17.03.2013 - 20.12.2013
Arrived in Kualu Lumpur, or KL as everyone calls it, and then on to Malacca the next day to meet our good friends from home, Bill and Debbie. Malacca was hot and touristy, though mostly with non-western tourists. There were Interesting shop houses among the many narrow streets, and a mixture of Dutch, Portuguese, and British architectural influences, in this once thriving port and city state. The city was more or less founded by Parameswara, a Hindu prince from Sumatra in the late 1300's. Now it is a mix of Indians, Straits Chinese, and ethnic Malays. The Chinese have been here some 500 years or so, whereas the majority of Indians did not come until after the British in the early 1800's. The ethnic malays are Austronesian peoples from disparate backgrounds, including south coastal Thailand, Burma, Borneo, and parts of what is now Indonesia.
In the middle of the day, we went for a boat ride on the Malacca River to cool off. Marginally effective, it was good way to see this former trade route.
In the evening we took a stroll along the river walk.
Another view of the river from a bridge downtown
Though I cut my toe on one of the very uneven sidewalks, we all managed to avoid this place.
The best part of the experience was eating at Amy's Nyonya Restaurant.
A very friendly Amy, who spent three weeks cooking at the UN in New York, helped select the dishes, which were a mixture of all the various cultural influences in this polyglot city.
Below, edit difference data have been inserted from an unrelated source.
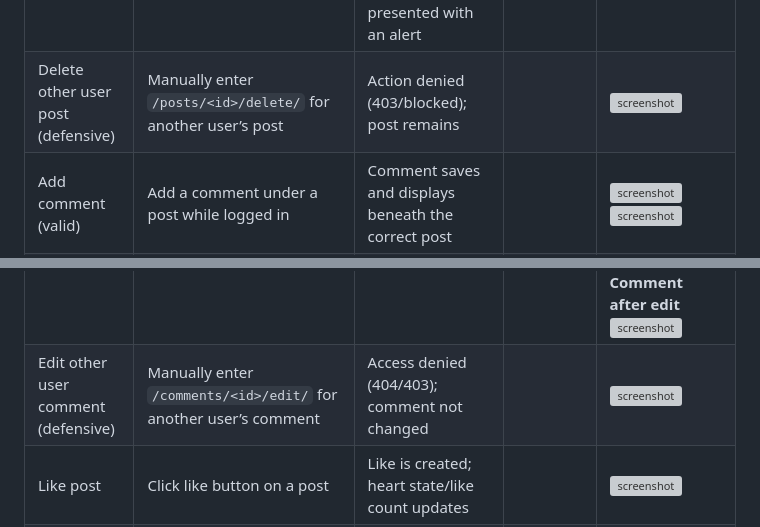
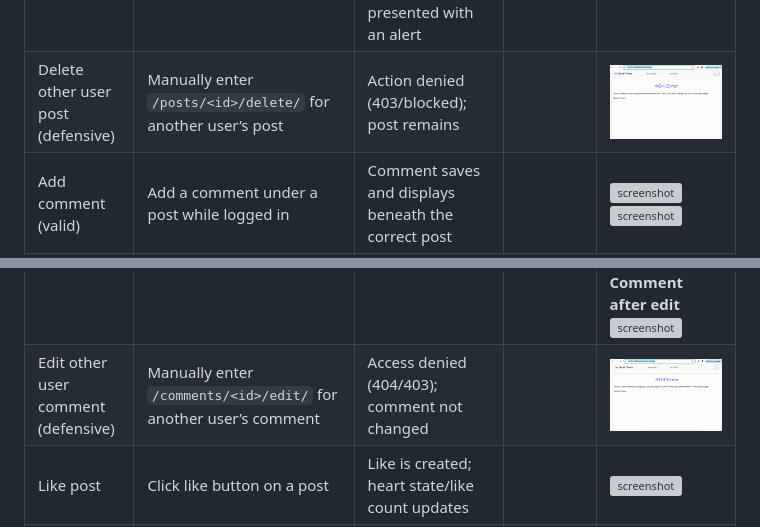
Before and after one commit to Louiseskinner01/project3-social-fitness, a Markdown page: TESTING.md, 2 parts joined by grey strips. Rendered like a GitHub page; pictures changed too: documentation/manual-testing/delete-other-user.png (added), documentation/manual-testing/edit-other-user.png (added); grey boxes are pictures that could not be loaded.

Commit message:
Populate folder and manual testing table with screenshots of delete other user and edit other user's post

```diff
--- a/TESTING.md
+++ b/TESTING.md
@@ -47,11 +47,11 @@ All tests were conducted manually using a combination of Google Chrome DevTools,
 | Create post (missing image)         | Submit post form without selecting an image                      | Form validation error displayed; post not created                        |           | ![screenshot](documentation/manual-testing/create-post-without-image.png) |
 | Post custom fields optional         | Create post without workout/intensity                            | Post still creates successfully; optional fields remain blank            |           | ![screenshot](documentation/manual-testing/custom-fields.png) |
 | Delete own post                     | Delete a post created by the logged-in user                      | The user will be promted with an alert message asking if they're sure they want to delete the post. If the user confirms OK and the post is a successfully deleted, the user should be presented with an alert                       |           | **Before deletion**![screenshot](documentation/manual-testing/delete0.png)<br> **Confirm deletion** ![screenshot](documentation/manual-testing/delete1.png) **Successful deletion** ![screenshot](documentation/manual-testing/delete2.png) |
-| Delete other user post (defensive)  | Manually enter `/posts/<id>/delete/` for another user’s post     | Action denied (403/blocked); post remains                                |           | ![screenshot]() |
+| Delete other user post (defensive)  | Manually enter `/posts/<id>/delete/` for another user’s post     | Action denied (403/blocked); post remains                                |           | ![screenshot](documentation/manual-testing/delete-other-user.png) |
 | Add comment (valid)                 | Add a comment under a post while logged in                       | Comment saves and displays beneath the correct post                      |           | ![screenshot](documentation/manual-testing/add-comment1.png) <br> ![screenshot](documentation/manual-testing/add-comment2.png)|
 | Add comment (logged out)            | Try to add comment while logged out                              | User redirected to login to prevent them from commenting                    |           | ![screenshot](documentation/manual-testing/login-page.png) |
 | Edit own comment                    | Edit a comment created by logged-in user                         | Updated comment saves and displays correctly                             |           | **Before edit**![screenshot](documentation/manual-testing/edit-comment1.png)<br> **Comment being edited** ![screenshot](documentation/manual-testing/edit-comment2.png)<br> **Comment after edit** ![screenshot](documentation/manual-testing/edit-comment3.png) |
-| Edit other user comment (defensive) | Manually enter `/comments/<id>/edit/` for another user’s comment | Access denied (404/403); comment not changed                             |           | ![screenshot]() |
+| Edit other user comment (defensive) | Manually enter `/comments/<id>/edit/` for another user’s comment | Access denied (404/403); comment not changed                             |           | ![screenshot](documentation/manual-testing/edit-other-user.png) |
 | Like post                           | Click like button on a post                                      | Like is created; heart state/like count updates                          |           | ![screenshot]() |
 | Unlike post                         | Click like again on the same post                                | Like removed; heart state/like count updates                             |           | ![screenshot]() |
 | Prevent duplicate likes (defensive) | Click like repeatedly / refresh and like again                   | Only one like per user per post (no duplicates)                          |           | ![screenshot]() |
```
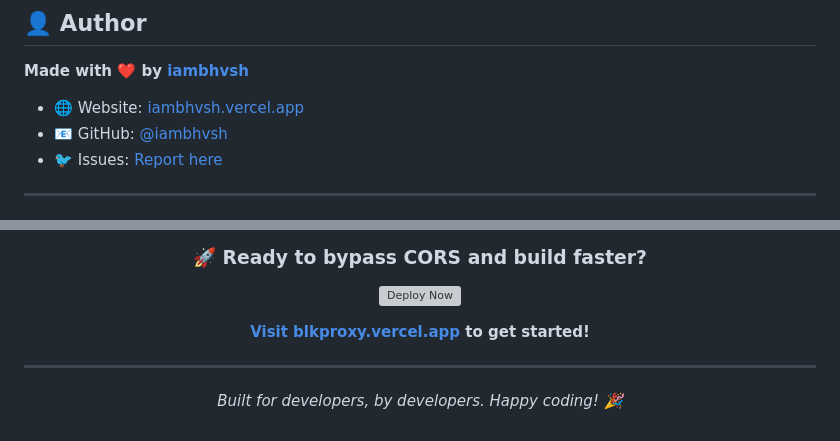
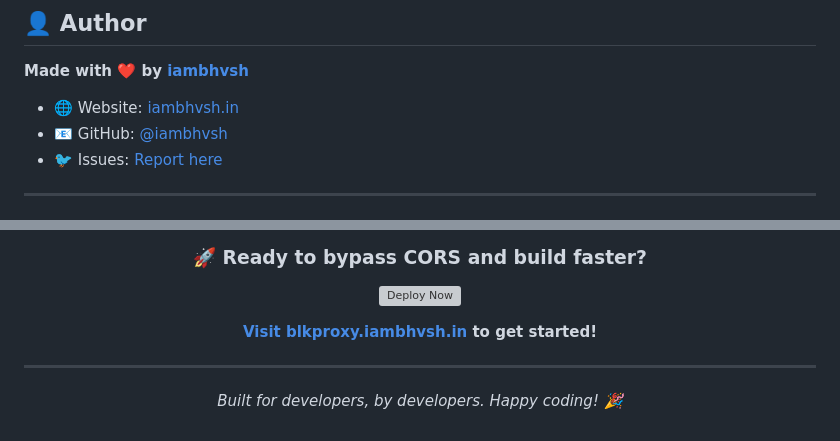
Before and after one commit to iambhvsh/blkproxy, a Markdown page: README.md, 2 parts joined by grey strips. Drawn GitHub-style; grey boxes are pictures that could not be loaded.

```diff
--- a/README.md
+++ b/README.md
@@ -379,7 +379,7 @@ This project is licensed under the **MIT License** - see the [LICENSE](LICENSE)
 
 **Made with ❤️ by [iambhvsh](https://github.com/iambhvsh)**
 
-- 🌐 Website: [iambhvsh.vercel.app](https://iambhvsh.vercel.app)
+- 🌐 Website: [iambhvsh.in](https://iambhvsh.in)
 - 📧 GitHub: [@iambhvsh](https://github.com/iambhvsh)
 - 🐦 Issues: [Report here](https://github.com/iambhvsh/blkproxy/issues)
 
@@ -402,7 +402,7 @@ If blkproxy helps you in your development journey:
 
 [![Deploy Now](https://vercel.com/button)](https://vercel.com/new/clone?repository-url=https://github.com/iambhvsh/blkproxy)
 
-**[Visit blkproxy.vercel.app](https://blkproxy.vercel.app) to get started!**
+**[Visit blkproxy.iambhvsh.in](https://blkproxy.iambhvsh.in) to get started!**
 
 ---
 
```
Also changed, not shown: other parts of README.md (+12 -12 lines).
It was a fabulous meal, though I can't remember the names of what we ate, nor can I adequately describe it. Her cousin, Florence Tan, has a cookbook which which I intend to purchase. It was so good we went back for lunch the next day. We also had a melt in your mouth tandoori chicken and naan in a more modest place, while sitting outside.
Yes, we saw the sites, but the food is what I will remember.
On the other hand, I couldn't resist a shot of this guy.